___ Exercise inputs ___
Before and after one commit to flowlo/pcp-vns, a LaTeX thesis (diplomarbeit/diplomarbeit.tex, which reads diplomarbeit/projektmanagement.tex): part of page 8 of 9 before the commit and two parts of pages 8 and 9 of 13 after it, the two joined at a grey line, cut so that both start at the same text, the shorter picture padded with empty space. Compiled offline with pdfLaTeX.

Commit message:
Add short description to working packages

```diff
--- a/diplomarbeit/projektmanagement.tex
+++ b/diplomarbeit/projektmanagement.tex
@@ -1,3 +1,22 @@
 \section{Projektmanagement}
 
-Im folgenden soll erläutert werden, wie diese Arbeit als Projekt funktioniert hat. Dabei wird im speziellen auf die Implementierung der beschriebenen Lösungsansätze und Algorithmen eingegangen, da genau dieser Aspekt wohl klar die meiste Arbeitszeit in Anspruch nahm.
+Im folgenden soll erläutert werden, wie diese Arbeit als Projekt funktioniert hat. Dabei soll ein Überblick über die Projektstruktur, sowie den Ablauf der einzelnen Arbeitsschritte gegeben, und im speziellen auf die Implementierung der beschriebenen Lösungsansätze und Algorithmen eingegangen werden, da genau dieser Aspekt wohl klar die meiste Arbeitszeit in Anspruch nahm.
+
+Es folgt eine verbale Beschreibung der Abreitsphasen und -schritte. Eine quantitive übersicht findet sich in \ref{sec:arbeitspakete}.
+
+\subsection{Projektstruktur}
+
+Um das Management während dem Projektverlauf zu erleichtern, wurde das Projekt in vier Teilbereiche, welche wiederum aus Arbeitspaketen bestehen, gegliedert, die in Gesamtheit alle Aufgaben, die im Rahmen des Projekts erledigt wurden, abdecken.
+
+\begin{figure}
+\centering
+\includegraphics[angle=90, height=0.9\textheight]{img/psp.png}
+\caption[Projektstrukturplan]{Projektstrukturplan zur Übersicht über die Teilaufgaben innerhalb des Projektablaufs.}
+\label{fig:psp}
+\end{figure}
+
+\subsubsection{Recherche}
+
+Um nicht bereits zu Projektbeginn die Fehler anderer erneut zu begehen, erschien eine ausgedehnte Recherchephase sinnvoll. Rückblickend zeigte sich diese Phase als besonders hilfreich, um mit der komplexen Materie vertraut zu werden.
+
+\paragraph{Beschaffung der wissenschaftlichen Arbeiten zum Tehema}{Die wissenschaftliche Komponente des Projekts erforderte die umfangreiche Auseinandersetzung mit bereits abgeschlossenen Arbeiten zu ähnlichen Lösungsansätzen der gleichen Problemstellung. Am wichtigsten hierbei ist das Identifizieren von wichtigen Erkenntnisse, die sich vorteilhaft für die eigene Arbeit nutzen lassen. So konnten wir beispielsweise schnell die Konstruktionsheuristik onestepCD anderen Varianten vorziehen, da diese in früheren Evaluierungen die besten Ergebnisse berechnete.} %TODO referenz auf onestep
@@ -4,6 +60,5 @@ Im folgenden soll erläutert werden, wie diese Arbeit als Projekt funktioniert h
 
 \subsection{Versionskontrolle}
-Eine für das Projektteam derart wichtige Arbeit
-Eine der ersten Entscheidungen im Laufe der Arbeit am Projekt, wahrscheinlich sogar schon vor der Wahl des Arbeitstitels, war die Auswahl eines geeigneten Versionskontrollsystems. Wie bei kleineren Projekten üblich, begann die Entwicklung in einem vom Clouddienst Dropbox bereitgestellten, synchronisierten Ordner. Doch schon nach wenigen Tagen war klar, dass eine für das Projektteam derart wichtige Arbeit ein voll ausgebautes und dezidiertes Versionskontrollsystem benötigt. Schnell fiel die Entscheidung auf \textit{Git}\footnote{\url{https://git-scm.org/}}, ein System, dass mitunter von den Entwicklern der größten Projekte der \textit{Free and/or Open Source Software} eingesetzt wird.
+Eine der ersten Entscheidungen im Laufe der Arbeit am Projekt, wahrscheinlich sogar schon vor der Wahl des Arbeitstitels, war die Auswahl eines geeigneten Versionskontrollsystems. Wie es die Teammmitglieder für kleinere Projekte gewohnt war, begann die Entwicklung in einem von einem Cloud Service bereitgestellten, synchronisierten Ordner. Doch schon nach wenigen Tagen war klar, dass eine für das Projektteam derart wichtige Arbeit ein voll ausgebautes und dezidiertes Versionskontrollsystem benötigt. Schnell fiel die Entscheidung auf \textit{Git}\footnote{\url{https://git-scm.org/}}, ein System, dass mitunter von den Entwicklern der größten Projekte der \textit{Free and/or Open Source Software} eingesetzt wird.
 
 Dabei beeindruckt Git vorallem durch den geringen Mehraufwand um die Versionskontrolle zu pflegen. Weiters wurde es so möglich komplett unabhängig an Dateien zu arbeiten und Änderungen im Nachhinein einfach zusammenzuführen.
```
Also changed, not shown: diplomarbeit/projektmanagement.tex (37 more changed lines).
___
» Goal of the exercise:
Say only how many lines among the entries above contain the string "Aspekt".

» Response to the task:
2